Nothing unusual here except that the 82-year-old shunned opulence and lived like a pauper in the sprawling Bondeni Slums.
He was content with a life so simple that he hardly stood out in crowds, often wearing regular outfits and open shoes.
County Governor Lee Kinyanjui aptly captured the widely known entrepreneur’s eccentric lifestyle when he eulogized him as ‘successful but quiet and ambitious but innocuous’.
The businessman popularly known as MzeeAzubedi owned several high rise residential properties in the posh Milimani estate.
Nevertheless he lived in a mud house in Bondeni, often mingling with his neighbours.
He astonished family, friends, and society in general by insisting on leading a lifestyle akin to a poverty-stricken person even as his portfolio of wealth grew in leaps and bounds over the years.
“Mr. Azubedi was a “humble and honest man who took great pride in his sweat,” stated the governor
Outpouring tributes from the residents, business community, politicians and religious leaders point to a man who despite his vast wealth was humble, philanthropic and content.
The trader with Yemeni roots arrived in Kenya in the late 1960s and set up shop in Bondeni slums.
He was a pioneer wholesaler and distributor in the area, serving small scale traders in estates including Kaloleni, Kivumbini, Langalanga, Shauri Yako and Paul Machanga.
“Mzee Azubedi died after a long illness at the Nairobi Hospital. May his soul rest in peace,” said Mr. Abdulkarim Omar, a longtime friend and neighbour of the businessman in Bondeni since the 1970s.
Though he owned a modern and well fitted business complex within the Central Business District, MzeeAzubedi operated from his humble downtown Tabaruk Cafe patronized by matatu crew and traders from the nearby Nakuru main market.
Though influential in his own right, MzeeAzubedi studiously avoided dabbling in politics particularly within Bondeni Slums and Nakuru Town East Constituency where the Muslim community holds a significant sway.
On the flipside the publicity shy businessman had a share of unsolicited limelight as he engaged in highly publicized litigations both civil and criminal in fighting off elements whom he said were bent on unscrupulously slicing off parts of his vast business empire.

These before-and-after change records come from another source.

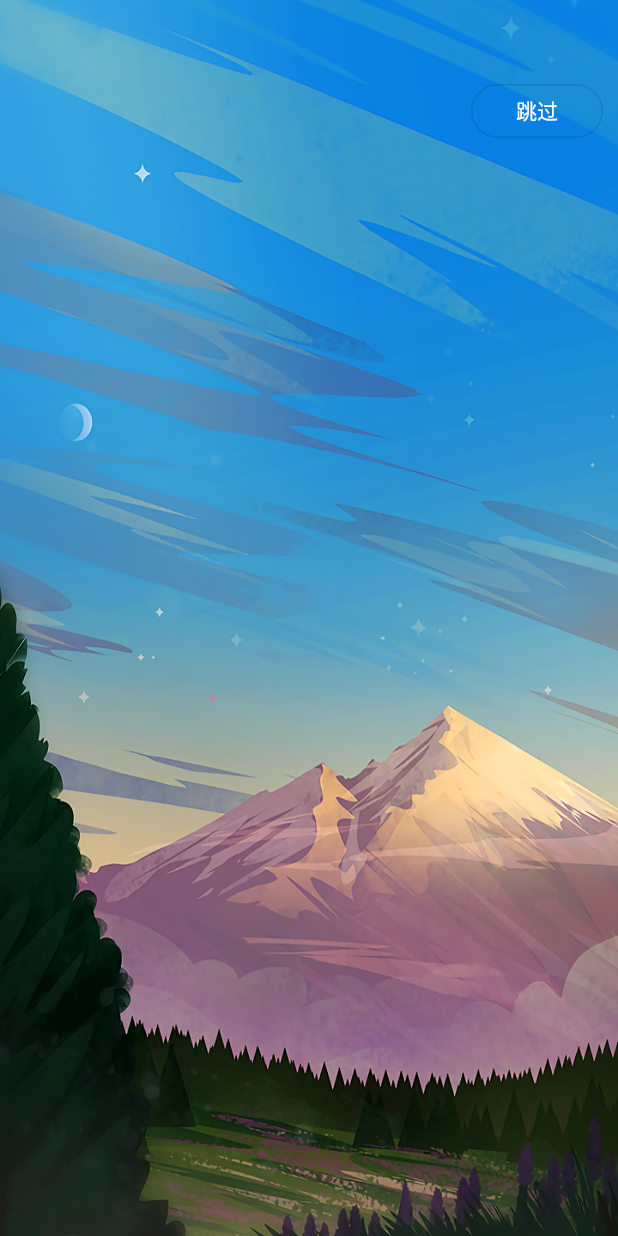
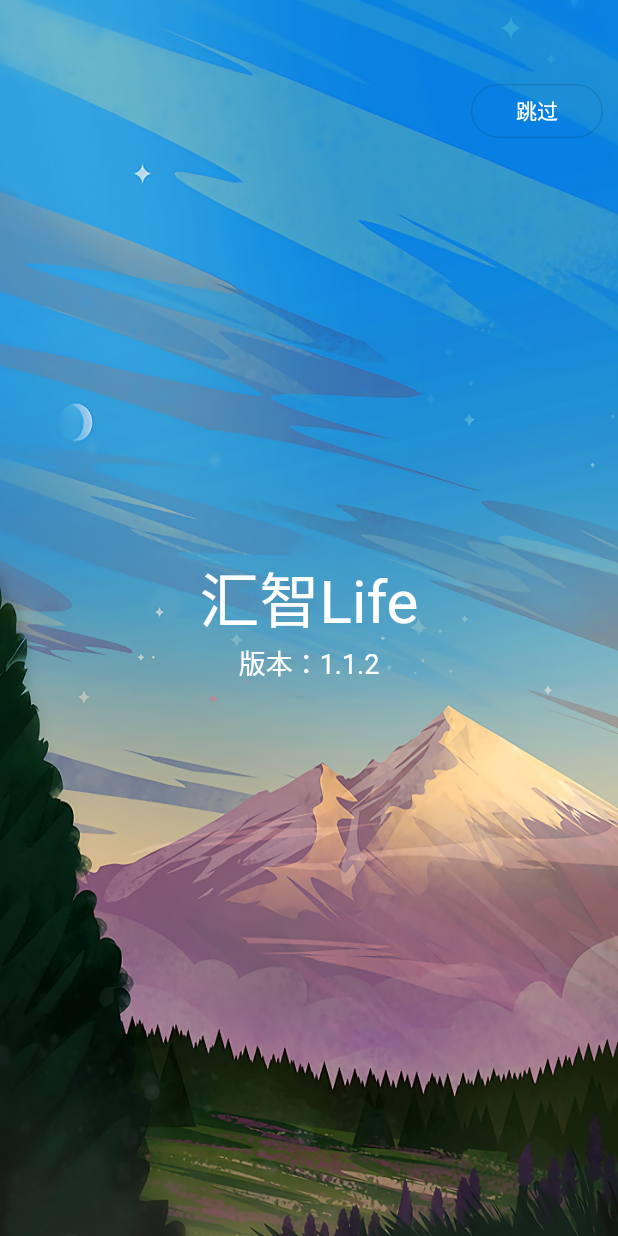
Before and after one commit to Deali-Axy/SmartLifeLw, a Flutter app: the screen it shows after launch, in the side drawer, after a tap on "启动页", on a phone screen of 412 x 824 dp. Run offline on Flutter 3.47's test engine with Material 2 defaults, Android fonts, the phone set to English and light mode, and no system bars; our stand-ins replace image_picker, oktoast, package_info, shared_preferences; missing offline and left inert: groovin_material_icons; network calls fail; statements that could not run were skipped.

Commit message:
昨晚在宿舍写了一个小时代码

```diff
--- a/lib/config.dart
+++ b/lib/config.dart
@@ -1,12 +1,14 @@
 import 'dart:convert';
 import 'package:flutter/material.dart';
 import 'package:shared_preferences/shared_preferences.dart';
+import 'package:package_info/package_info.dart';
 import 'package:smart_life_lw/network/user.dart';
 
 const TITLE = '汇智Life';
 
 abstract class GlobalConfig {
   static SharedPreferences sharedPreferences;
+  static PackageInfo packageInfo;
 
   static bool focusMode = false;
   static TimeOfDay startTime = TimeOfDay.now();
@@ -16,6 +18,7 @@ abstract class GlobalConfig {
 
   static init() async {
     sharedPreferences = await SharedPreferences.getInstance();
+    packageInfo = await PackageInfo.fromPlatform();
   }
 
   static set userId(int value) => sharedPreferences.setInt('userid', value);
--- a/lib/main.dart
+++ b/lib/main.dart
@@ -1,19 +1,16 @@
 import 'package:flutter/material.dart';
-import 'package:smart_life_lw/utils/toast.dart';
-import 'package:smart_life_lw/widgets.dart';
 import 'config.dart' as Config;
 import 'page/choose_labels.dart';
 import 'page/choose_peoples.dart';
 import 'page/chat.dart';
 import 'page/circle.dart';
 import 'page/focus_time.dart';
+import 'package:smart_life_lw/page/home.dart';
 import 'package:smart_life_lw/page/user/user_home.dart';
 import 'package:smart_life_lw/page/user/edit_profile.dart';
 import 'package:smart_life_lw/page/user/login_page.dart' as ExtendsLogin;
 import 'package:smart_life_lw/page/user/sign_up_page.dart' as ExtendsSignUp;
-import 'package:smart_life_lw/widget/news_card.dart';
-import 'package:smart_life_lw/widget/weather_card.dart';
-import 'package:smart_life_lw/widget/hitokoto_card.dart';
+import 'package:smart_life_lw/page/splash_page.dart';
 import 'routes.dart';
 
 main() {
@@ -39,8 +36,9 @@ class MainApp extends StatelessWidget {
         ),
         hintColor: Colors.grey[400],
       ),
-      home: _AppHome(),
+      home: Splash(),
       routes: {
+        UIRoute.home: (ctx) => AppHome(),
         UIRoute.choose_labels: (context) => ChooseLabels(),
         UIRoute.choose_peoples: (context) => ChoosePeoples(),
         UIRoute.chat: (context) => Chat(),
@@ -54,61 +52,3 @@ class MainApp extends StatelessWidget {
     );
   }
 }
-
-class _AppHome extends StatelessWidget {
-  @override
-  Widget build(BuildContext context) => _AppPage();
-}
-
-class _AppPage extends StatefulWidget {
-  _AppPage({Key key}) : super(key: key);
-
-  @override
-  _AppPageState createState() => _AppPageState();
-}
-
-class _AppPageState extends State<_AppPage> {
-  BuildContext _context;
-  double progress = 0.0;
-  ScrollController _scrollController;
-
-  _AppPageState() {
-//    var userid = Config.GlobalConfig.userId;
-//    Toast.show(_context, userid.toString());
-  }
-
-  @override
-  Widget build(BuildContext context) {
-    _context = context;
-    // 滚动到底部
-    _scrollController?.animateTo(
-      _scrollController.position.maxScrollExtent,
-      duration: const Duration(milliseconds: 300),
-      curve: Curves.easeOut,
-    );
-    return Scaffold(
-      appBar: AppBar(
-        title: Text('汇智Life ${Config.GlobalConfig.focusMode ? '(专注时间)' : ''}'),
-      ),
-      drawer: HomeDrawer(),
-      body: Center(
-        child: Container(
-          padding: EdgeInsets.all(20),
-          child: ListView(
-            controller: _scrollController,
-            children: <Widget>[
-              WeatherCard(),
-              HitokotoCard(),
-              NewsCard(
-                title: '自己想做的事情就要坚持下去',
-                summary: '不要在意别人的眼光，别人的意见只是让你参考的，自己心里想的才是最重要的，别给自己的人生留遗憾!',
-                picUrl:
-                    'https://yangchengsen.oss-cn-shenzhen.aliyuncs.com/Picture4.png',
-              ),
-            ],
-          ),
-        ),
-      ),
-    );
-  }
-}
--- /dev/null
+++ b/lib/page/home.dart
@@ -0,0 +1,68 @@
+import 'package:flutter/material.dart';
+import 'package:smart_life_lw/config.dart' as Config;
+import 'package:smart_life_lw/widgets.dart';
+import 'package:smart_life_lw/widget/weather_card.dart';
+import 'package:smart_life_lw/widget/news_card.dart';
+import 'package:smart_life_lw/widget/hitokoto_card.dart';
+import 'package:smart_life_lw/utils/toast.dart';
+
+
+class AppHome extends StatelessWidget {
+  @override
+  Widget build(BuildContext context) => _AppPage();
+}
+
+class _AppPage extends StatefulWidget {
+  _AppPage({Key key}) : super(key: key);
+
+  @override
+  _AppPageState createState() => _AppPageState();
+}
+
+class _AppPageState extends State<_AppPage> {
+  BuildContext _context;
+  double progress = 0.0;
+  ScrollController _scrollController;
+
+  @override
+  void initState() {
+//    var userid = Config.GlobalConfig.userId;
+//    Toast.show(_context, userid?.toString());
+    super.initState();
+  }
+
+  @override
+  Widget build(BuildContext context) {
+    _context = context;
+    // 滚动到底部
+    _scrollController?.animateTo(
+      _scrollController.position.maxScrollExtent,
+      duration: const Duration(milliseconds: 300),
+      curve: Curves.easeOut,
+    );
+    return Scaffold(
+      appBar: AppBar(
+        title: Text('汇智Life ${Config.GlobalConfig.focusMode ? '(专注时间)' : ''}'),
+      ),
+      drawer: HomeDrawer(),
+      body: Center(
+        child: Container(
+          padding: EdgeInsets.all(20),
+          child: ListView(
+            controller: _scrollController,
+            children: <Widget>[
+              WeatherCard(),
+              HitokotoCard(),
+              NewsCard(
+                title: '自己想做的事情就要坚持下去',
+                summary: '不要在意别人的眼光，别人的意见只是让你参考的，自己心里想的才是最重要的，别给自己的人生留遗憾!',
+                picUrl:
+                'https://yangchengsen.oss-cn-shenzhen.aliyuncs.com/Picture4.png',
+              ),
+            ],
+          ),
+        ),
+      ),
+    );
+  }
+}
--- a/lib/extends/splash_page.dart
+++ b/lib/page/splash_page.dart
@@ -1,5 +1,7 @@
 import 'package:flutter/material.dart';
 import 'dart:async';
+import 'package:smart_life_lw/routes.dart';
+import 'package:smart_life_lw/config.dart';
 
 class Splash extends StatefulWidget {
   @override
@@ -7,7 +9,7 @@ class Splash extends StatefulWidget {
 }
 
 class _SplashState extends State<Splash> {
-  final Color borderColor = Colors.white;
+  final Color _borderColor = Colors.white;
 
   @override
   Widget build(BuildContext context) {
@@ -21,7 +23,7 @@ class _SplashState extends State<Splash> {
           ),
           Container(
             alignment: Alignment.topRight,
-            padding: EdgeInsets.fromLTRB(0.0, 50, 10, 0.0),
+            padding: EdgeInsets.fromLTRB(0, 50, 10, 0),
             child: OutlineButton(
               child: Text(
                 "跳过",
@@ -33,13 +35,29 @@ class _SplashState extends State<Splash> {
               onPressed: () {
                 go2HomePage();
               },
-              color: borderColor,
-              disabledBorderColor: borderColor,
-              highlightedBorderColor: borderColor,
-              disabledTextColor: borderColor,
-              highlightColor: borderColor,
-              splashColor: borderColor,
-              textColor: borderColor,
+              color: _borderColor,
+              disabledBorderColor: _borderColor,
+              highlightedBorderColor: _borderColor,
+              disabledTextColor: _borderColor,
+              highlightColor: _borderColor,
+              splashColor: _borderColor,
+              textColor: _borderColor,
+            ),
+          ),
+          Center(
+            child: Column(
+              mainAxisAlignment: MainAxisAlignment.center,
+              crossAxisAlignment: CrossAxisAlignment.center,
+              children: <Widget>[
+                Text(
+                  '汇智Life',
+                  style: TextStyle(color: Colors.white, fontSize: 40),
+                ),
+                Text(
+                  '版本：${GlobalConfig.packageInfo.version}',
+                  style: TextStyle(color: Colors.white, fontSize: 18),
+                ),
+              ],
             ),
           ),
         ],
@@ -60,6 +78,6 @@ class _SplashState extends State<Splash> {
   }
 
   void go2HomePage() {
-    Navigator.pop(context);
+    Navigator.pushReplacementNamed(context, UIRoute.home);
   }
 }
--- a/lib/routes.dart
+++ b/lib/routes.dart
@@ -1,4 +1,5 @@
 abstract class UIRoute {
+  static const String home = 'home';
   static const String choose_labels = 'choose_labels';
   static const String choose_peoples = 'choose_peoples';
   static const String chat = 'chat';
--- a/lib/widgets.dart
+++ b/lib/widgets.dart
@@ -1,6 +1,6 @@
 import 'dart:ui';
 import 'package:flutter/material.dart';
-import 'extends/splash_page.dart';
+import 'package:smart_life_lw/page/splash_page.dart';
 import 'routes.dart';
 import 'config.dart';
 
--- a/pubspec.yaml
+++ b/pubspec.yaml
@@ -31,6 +31,9 @@ dependencies:
   url_launcher: ^3.0.3
   # 简单数据存储
   shared_preferences: ^0.4.1
+  # 包信息
+  package_info: ^0.4.0+3
+
 
 
 dev_dependencies:
```
Also changed, not shown: pubspec.lock, 4 other files.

“His routine was to wake up at dawn and be driven to this café where he would mingle freely with touts, street boys, traders and hawkers.
The café was only furnished with very basic necessities and did not have luxuries such as music or a television set,” said his long time driver only identified as Ali.
Despite owning a fleet of long distance haulers and trucks Azubedi retained a sentimental attachment to his 1971 Peugeot 504 Station Wagon which he dutifully serviced and maintained.
His close associates further revealed that the wealthy businessman bought and wore secondhand clothes.
In his stable were a chain of prime plots in Nakuru’s central business district, along Kenyatta Avenue and the main bus terminus.
MzeeAzubedi’s property inventory also encompassed residential and commercial premises in downtown Langalanga estate along Kanu Street.
Though not so generous to himself, he was reputedly generous and has been hailed for his contributions during Islamic events. He was known as a great benefactor during Iftars and Islamic holidays.
However, he was equally not so generous on giving interviews and having his pictures taken.
The trader will be buried today, Tuesday at the Bondeni Muslim Cemetery next to his business premises.
“Funeral prayers will be held at the Bondeni mosque during the 4pm prayers,” said Muslim leader FadhiiMsuri.
The tycoon is survived by his wife, several children and grandchildren.
By Anne Mwale